has a piece in today's edition
looking at some of the claims about small business job creation occurring in the political debate. It is an important topic, and I was glad to see him tackle it. That said, I was disappointed in his treatment of the question. I have a lot of respect for his columns and how he brings focus to important elements of the discussion that involve numbers. With his treatment of small businesses and jobs, he talked to most of the people I would have talked to but ultimately didn't get into any of the depth that I would have expected. Specifically, I don't think he looked at several important elements closely enough for readers:
I've written about job statistics
over the years and most recently focused on them in our Starting Smaller; Staying Smaller
piece. And while I haven't jumped directly into the debate about small businesses job creation vs. new business job creation, that seems to be what Carl was starting to do but didn't really. Most of the job creation (and a lot of the destruction) seen when looking at questions about small business job creation comes from small, new
businesses. These are businesses which are both very small and also happen to be young but which statisticians historically have not been able to disentagle because the data wasn't stored to look at firm dynamics over time. A lot of what we have worked on these past several years has been trying to bring this element of firm age into the discussion about how jobs are created and destroyed. And while the column today talks some about this issue near the conclusion, I wasn't impressed with it's treatment of the topic. I recommend the piece by Haltiwanger, Jarmin, and Mirinda on this topic
. When looking at jobs every lens you observe through has advantages and disadvantages.
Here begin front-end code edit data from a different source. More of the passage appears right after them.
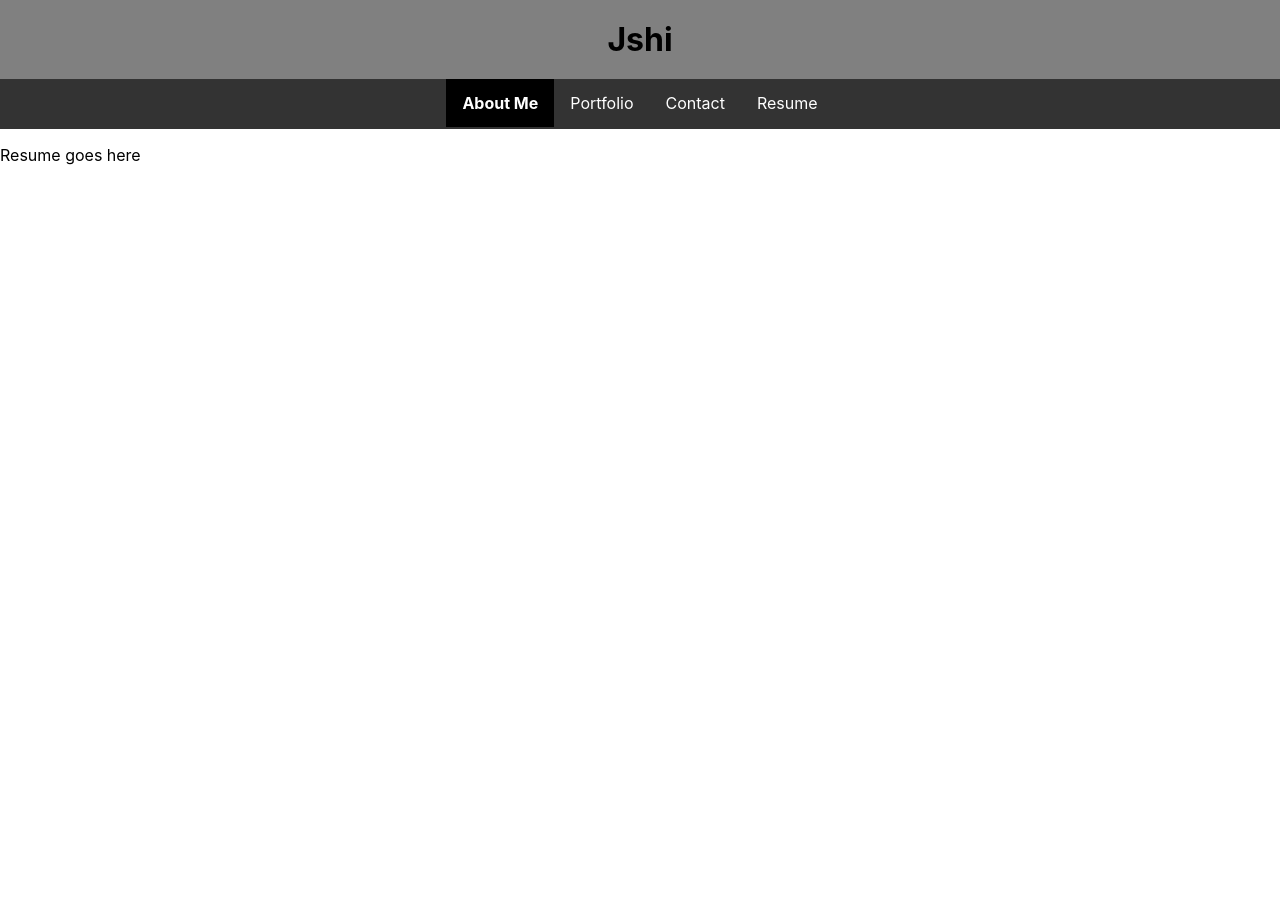
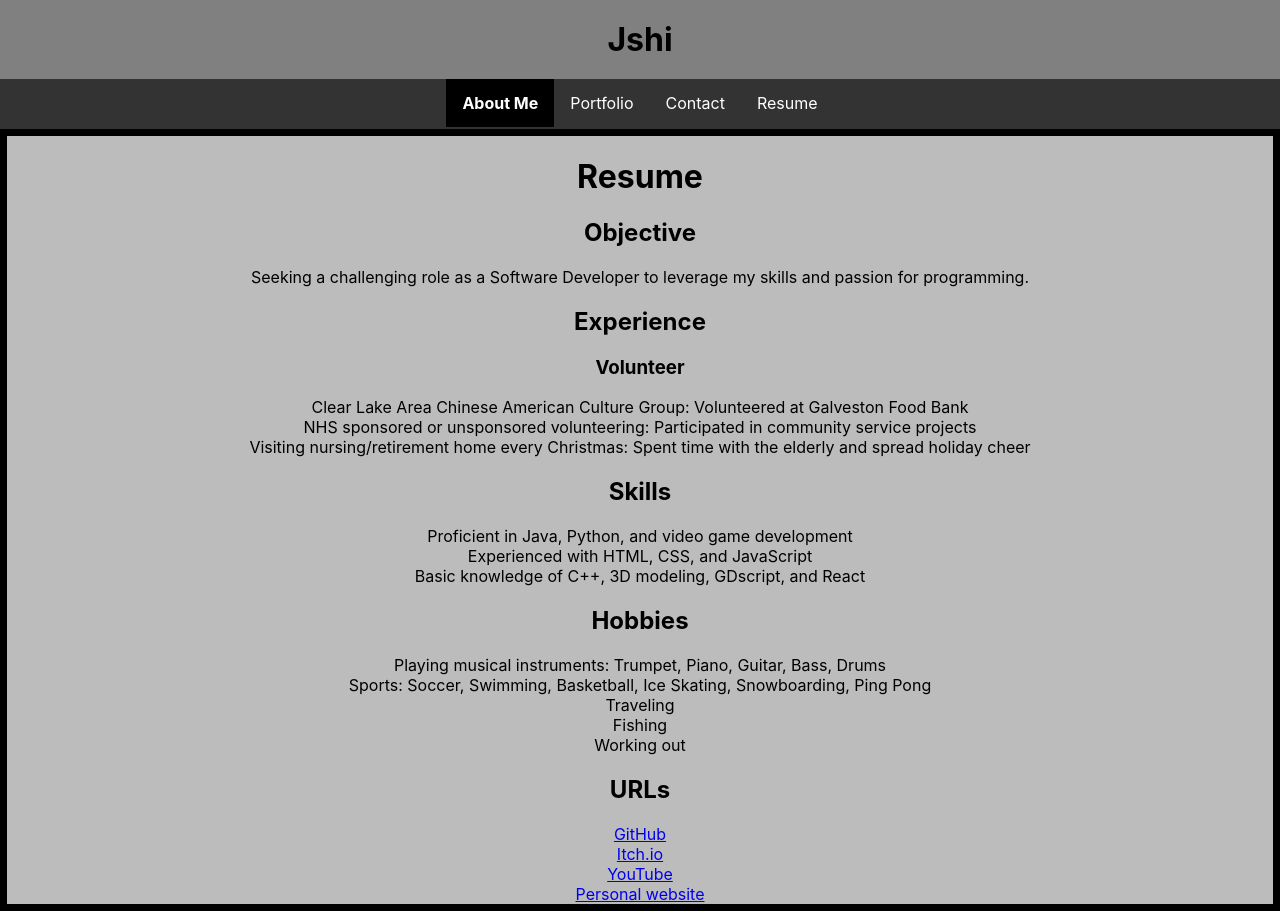
Before and after one commit to Jshigoodies/react-protfolio, a React (Create React App) app: page /resume in a window 1280 px wide. Before the commit the page ends 800 px from the top, so only its background shows below. Built offline with nearby package versions, Linux system fonts and the light colour scheme.

Commit message:
added theme colors and added resume

```diff
--- a/src/components/AboutMe.js
+++ b/src/components/AboutMe.js
@@ -1,9 +1,10 @@
 import React from 'react';
-
+import avatar from '../assets/avatar.png'
 function AboutMe() {
     return (
-      <div>
+      <div className='aboutmeDiv'>
         <h1>About Me</h1>
+        <img className="avatar-img" src={avatar} alt="Avatar Image"/>
         <p>About me goes here :D</p>
       </div>
     );
--- a/src/components/Contact.js
+++ b/src/components/Contact.js
@@ -2,7 +2,8 @@ import React from 'react';
 
 function Contact() {
     return (
-        <div>
+        <div className='contactDiv'>
+            <h1>Contact</h1>
             <p>contact here!</p>
         </div>
     );
--- a/src/components/Navigation.js
+++ b/src/components/Navigation.js
@@ -10,7 +10,7 @@ function Navigation() {
 
       return (
         <nav>
-          <ul>
+          <ul className="navbarUL">
             <li>
               <Link
                 to="/react-protfolio"
--- a/src/components/Portfolio.js
+++ b/src/components/Portfolio.js
@@ -2,7 +2,7 @@ import React from 'react';
 
 function Portfolio() {
     return (
-      <div>
+      <div className="portfolioDiv">
         <h1>Portfolio</h1>
         <ul>
           <li>
--- a/src/components/Resume.js
+++ b/src/components/Resume.js
@@ -2,8 +2,38 @@ import React from 'react';
 
 function Resume() {
     return (
-        <div>
-            <p>Resume goes here</p>
+        <div className='resumeDiv'>
+            <h1>Resume</h1>
+            <h2>Objective</h2>
+            <p>Seeking a challenging role as a Software Developer to leverage my skills and passion for programming.</p>
+            <h2>Experience</h2>
+            <h3>Volunteer</h3>
+            <ul>
+                <li>Clear Lake Area Chinese American Culture Group: Volunteered at Galveston Food Bank</li> <br></br>
+                <li>NHS sponsored or unsponsored volunteering: Participated in community service projects</li> <br></br>
+                <li>Visiting nursing/retirement home every Christmas: Spent time with the elderly and spread holiday cheer</li> <br></br>
+            </ul>
+            <h2>Skills</h2>
+            <ul>
+                <li>Proficient in Java, Python, and video game development</li> <br></br>
+                <li>Experienced with HTML, CSS, and JavaScript</li> <br></br>
+                <li>Basic knowledge of C++, 3D modeling, GDscript, and React</li> <br></br>
+            </ul>
+            <h2>Hobbies</h2>
+            <ul>
+                <li>Playing musical instruments: Trumpet, Piano, Guitar, Bass, Drums</li> <br></br>
+                <li>Sports: Soccer, Swimming, Basketball, Ice Skating, Snowboarding, Ping Pong</li> <br></br>
+                <li>Traveling</li> <br></br>
+                <li>Fishing</li> <br></br>
+                <li>Working out</li> <br></br>
+            </ul>
+            <h2>URLs</h2>
+            <ul>
+                <li><a href="https://github.com/Jshigoodies">GitHub</a></li> <br></br>
+                <li><a href="https://jshigoodies.itch.io">Itch.io</a></li> <br></br>
+                <li><a href="https://www.youtube.com/channel/UCXvSIyzcIUhaAJyMNiw38QQ">YouTube</a></li> <br></br>
+                <li><a href="https://jshigoodies.github.io/html_is_life/">Personal website</a></li> <br></br>
+            </ul>
         </div>
     );
 }
--- a/src/index.css
+++ b/src/index.css
@@ -1,4 +1,5 @@
 body {
+  background-color: rgba(128, 128, 128, 0.527);
   margin: 0;
   font-family: -apple-system, BlinkMacSystemFont, 'Segoe UI', 'Roboto', 'Oxygen',
     'Ubuntu', 'Cantarell', 'Fira Sans', 'Droid Sans', 'Helvetica Neue',
@@ -29,7 +30,7 @@ li {
   display: inline-block;
 }
 
-a {
+.navbarUL li a {
   display: block;
   color: white;
   text-align: center;
@@ -48,3 +49,39 @@ nav ul li a.active {
   font-weight: bold;
   background-color: black;
 }
+
+.avatar-img {
+  width: 200px;
+  height: 150px;
+  border: 7px solid black;
+}
+
+h1 {
+  text-align: center;
+}
+
+img {
+  display: block;
+  margin: 0 auto;
+}
+
+p {
+  text-align: center;
+}
+
+.aboutmeDiv {
+  text-align: center;
+  border: 7px solid black;
+}
+.portfolioDiv {
+  text-align: center;
+  border: 7px solid black;
+}
+.contactDiv {
+  text-align: center;
+  border: 7px solid black;
+}
+.resumeDiv {
+  text-align: center;
+  border: 7px solid black;
+}
```
Also changed, not shown: src/assets/avatar.png (added).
I wouldn't claim looking through the added element of firm age is perfect, but to me it's still more helpful than just looking at firms smaller than 500 employees.
The other piece I would have liked him to get into a bit which he did not is the lens used by Youreconomy.org
. This is a site run by the Edward Lowe Foundation that uses privately-sourced data, NETS
, which is based on D&B records. What Lowe does which I like and I think helps the debate so much is to look at "resident" and "non-resident" companies and job creation. Essentially this just means that they are able to look at jobs which are created by companies headquartered in a particular region vs. those which are not. They add to this a discussion of business size. While I don't think this is the perfect lens I do think it is at least a helpful one for most local communities in understanding job creation. Because big employers, Fortune 500 companies, for example, can be good employment contributors in some cases but the view you take on their employment might be quite different if they are headquartered in your region vs. if they are not.